(Code change snippets)
>>>>
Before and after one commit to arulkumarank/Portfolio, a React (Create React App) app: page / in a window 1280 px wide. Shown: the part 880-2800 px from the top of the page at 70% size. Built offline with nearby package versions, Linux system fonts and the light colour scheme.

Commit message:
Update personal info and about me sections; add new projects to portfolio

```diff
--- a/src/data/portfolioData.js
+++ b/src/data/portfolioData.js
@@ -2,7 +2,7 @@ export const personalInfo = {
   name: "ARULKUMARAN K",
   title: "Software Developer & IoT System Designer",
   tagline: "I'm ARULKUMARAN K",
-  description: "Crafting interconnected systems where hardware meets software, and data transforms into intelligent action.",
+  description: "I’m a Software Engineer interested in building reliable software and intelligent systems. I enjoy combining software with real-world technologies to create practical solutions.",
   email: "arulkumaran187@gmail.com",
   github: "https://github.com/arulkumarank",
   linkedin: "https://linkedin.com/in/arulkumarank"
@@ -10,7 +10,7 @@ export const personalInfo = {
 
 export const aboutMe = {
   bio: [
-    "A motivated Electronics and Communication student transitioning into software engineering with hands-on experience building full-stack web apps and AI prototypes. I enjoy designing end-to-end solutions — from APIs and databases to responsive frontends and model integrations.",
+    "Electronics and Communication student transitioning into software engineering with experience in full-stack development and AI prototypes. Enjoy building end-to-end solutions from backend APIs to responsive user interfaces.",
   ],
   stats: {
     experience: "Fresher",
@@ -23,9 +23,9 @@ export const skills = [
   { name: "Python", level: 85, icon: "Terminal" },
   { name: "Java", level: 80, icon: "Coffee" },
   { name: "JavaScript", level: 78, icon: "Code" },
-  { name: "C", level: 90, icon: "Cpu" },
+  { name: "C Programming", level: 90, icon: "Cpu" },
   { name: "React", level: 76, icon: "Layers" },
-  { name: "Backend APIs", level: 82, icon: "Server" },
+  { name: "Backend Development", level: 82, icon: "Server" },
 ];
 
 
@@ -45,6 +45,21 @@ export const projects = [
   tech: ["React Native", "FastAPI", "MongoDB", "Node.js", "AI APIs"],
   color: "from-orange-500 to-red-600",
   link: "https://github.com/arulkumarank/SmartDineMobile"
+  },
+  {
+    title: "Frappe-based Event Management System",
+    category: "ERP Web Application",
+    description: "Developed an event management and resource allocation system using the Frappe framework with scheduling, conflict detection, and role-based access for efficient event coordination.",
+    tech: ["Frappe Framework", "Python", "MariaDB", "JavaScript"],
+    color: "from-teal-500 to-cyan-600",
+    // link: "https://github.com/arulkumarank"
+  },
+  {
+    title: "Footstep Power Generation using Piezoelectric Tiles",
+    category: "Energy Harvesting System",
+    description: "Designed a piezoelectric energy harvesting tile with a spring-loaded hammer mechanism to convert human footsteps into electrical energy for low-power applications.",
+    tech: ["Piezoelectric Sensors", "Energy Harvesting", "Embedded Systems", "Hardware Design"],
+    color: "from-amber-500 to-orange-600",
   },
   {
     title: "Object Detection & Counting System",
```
<<<<
>>>>
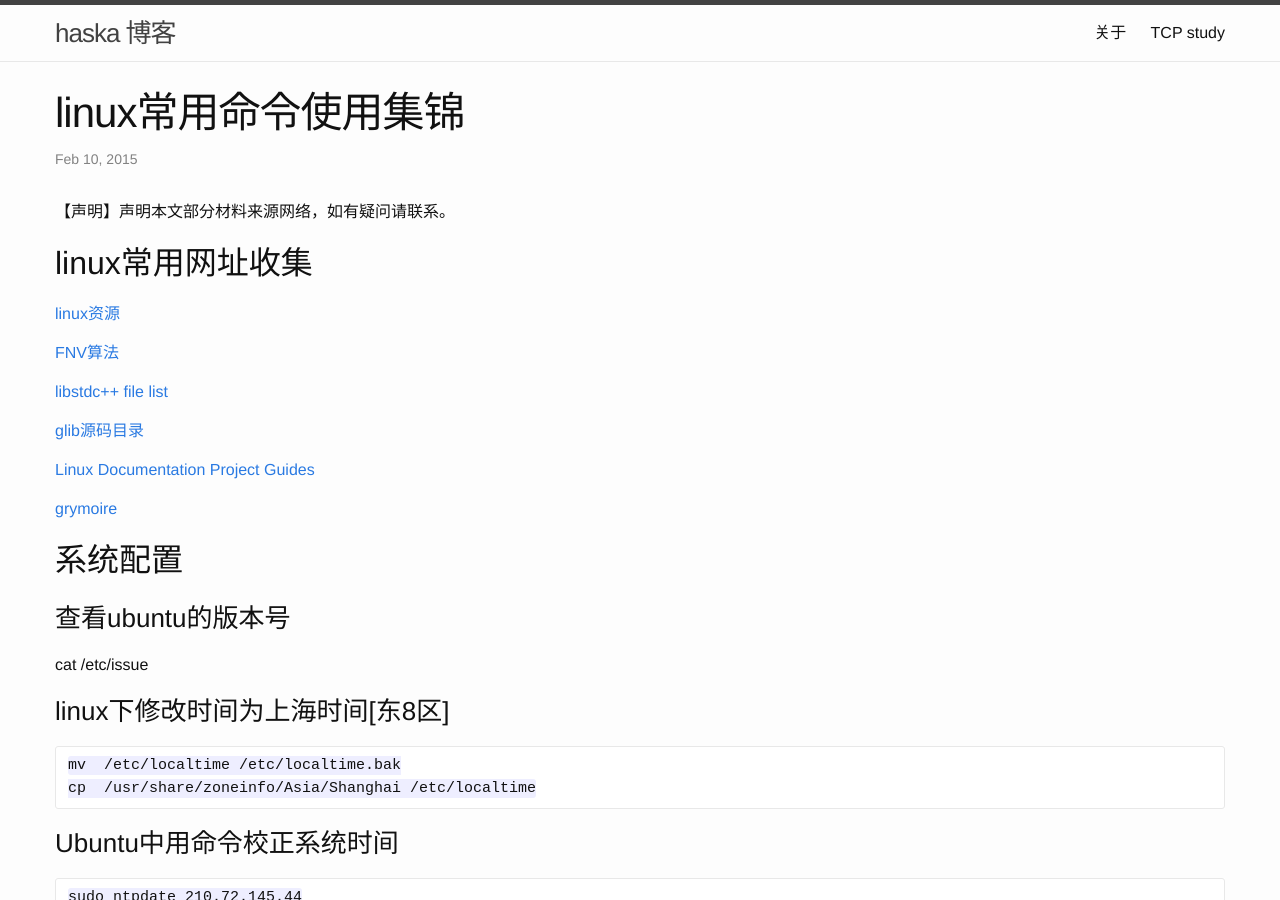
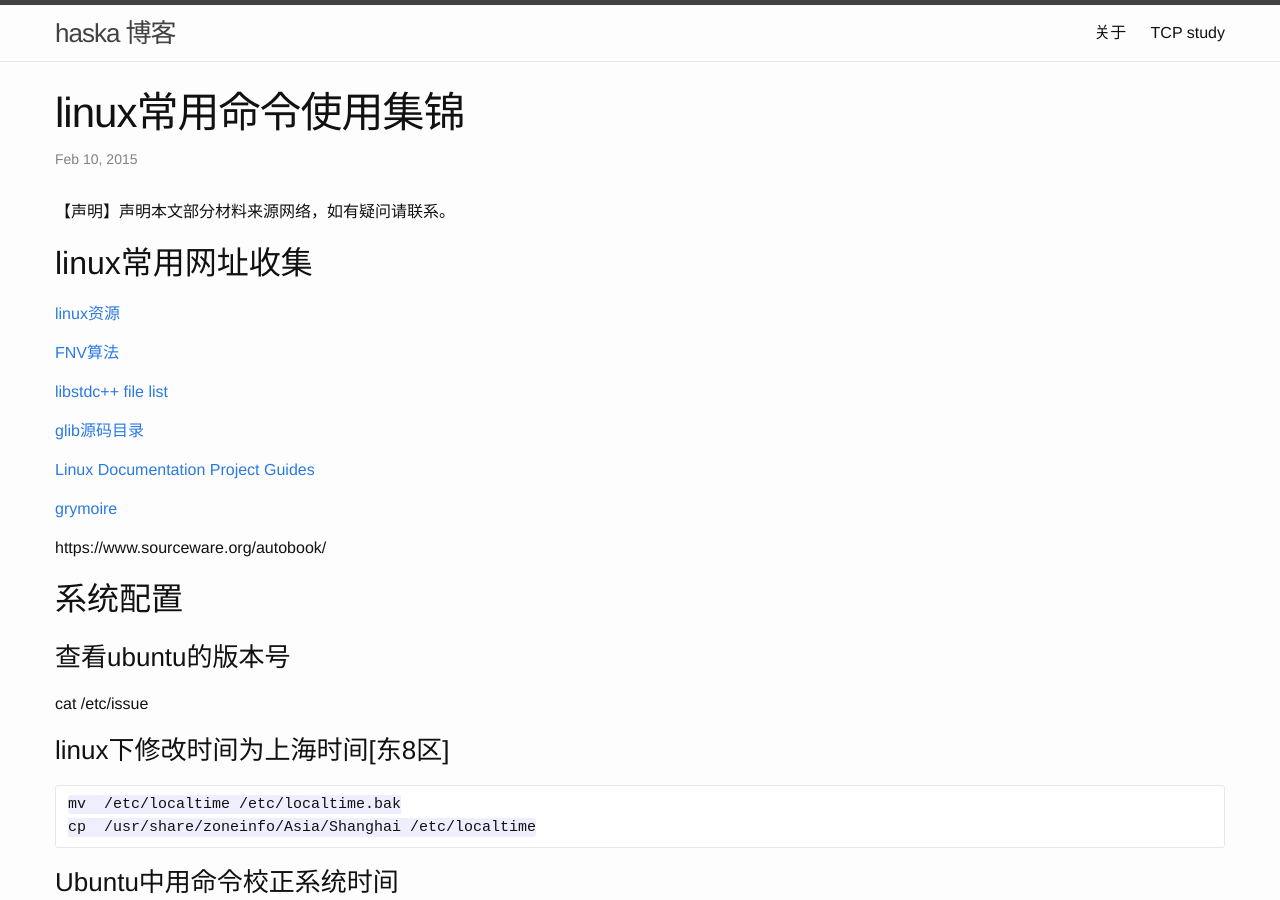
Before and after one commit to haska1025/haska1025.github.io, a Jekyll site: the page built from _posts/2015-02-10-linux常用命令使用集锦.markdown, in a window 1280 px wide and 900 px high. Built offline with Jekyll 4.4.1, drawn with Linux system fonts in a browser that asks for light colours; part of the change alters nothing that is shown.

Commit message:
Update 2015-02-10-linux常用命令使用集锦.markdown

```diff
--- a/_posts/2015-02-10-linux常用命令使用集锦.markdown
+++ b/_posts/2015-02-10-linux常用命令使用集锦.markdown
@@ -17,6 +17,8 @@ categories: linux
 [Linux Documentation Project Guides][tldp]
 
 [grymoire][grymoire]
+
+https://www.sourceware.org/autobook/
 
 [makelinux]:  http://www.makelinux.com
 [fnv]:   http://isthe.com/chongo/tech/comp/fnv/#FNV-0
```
<<<<
>>>>
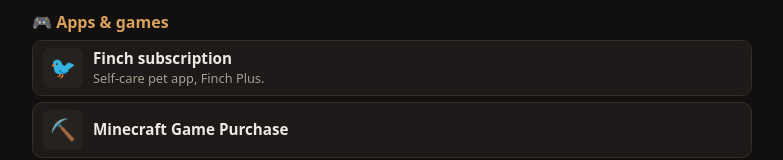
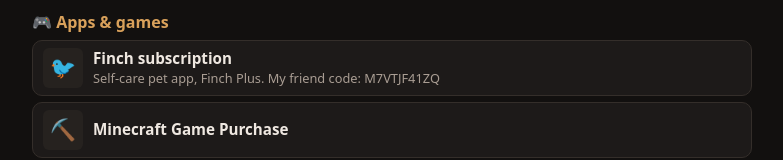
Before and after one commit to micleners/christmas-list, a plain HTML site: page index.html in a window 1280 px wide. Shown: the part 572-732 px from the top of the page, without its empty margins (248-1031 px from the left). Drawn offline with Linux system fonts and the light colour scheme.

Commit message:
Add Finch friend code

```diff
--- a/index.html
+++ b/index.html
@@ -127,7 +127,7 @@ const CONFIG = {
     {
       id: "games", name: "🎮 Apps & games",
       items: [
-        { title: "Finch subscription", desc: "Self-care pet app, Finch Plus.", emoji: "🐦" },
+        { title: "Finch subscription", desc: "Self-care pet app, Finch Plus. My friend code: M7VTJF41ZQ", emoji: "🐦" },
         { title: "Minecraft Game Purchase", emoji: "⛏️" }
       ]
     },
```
<<<<
→ **Exercise prompt**: What lines above contain the word "window"? Please copy each one.

→ **Answer space**:
Before and after one commit to arulkumarank/Portfolio, a React (Create React App) app: page / in a window 1280 px wide. Shown: the part 880-2800 px from the top of the page at 70% size. Built offline with nearby package versions, Linux system fonts and the light colour scheme.
Before and after one commit to haska1025/haska1025.github.io, a Jekyll site: the page built from _posts/2015-02-10-linux常用命令使用集锦.markdown, in a window 1280 px wide and 900 px high. Built offline with Jekyll 4.4.1, drawn with Linux system fonts in a browser that asks for light colours; part of the change alters nothing that is shown.
Before and after one commit to micleners/christmas-list, a plain HTML site: page index.html in a window 1280 px wide. Shown: the part 572-732 px from the top of the page, without its empty margins (248-1031 px from the left). Drawn offline with Linux system fonts and the light colour scheme.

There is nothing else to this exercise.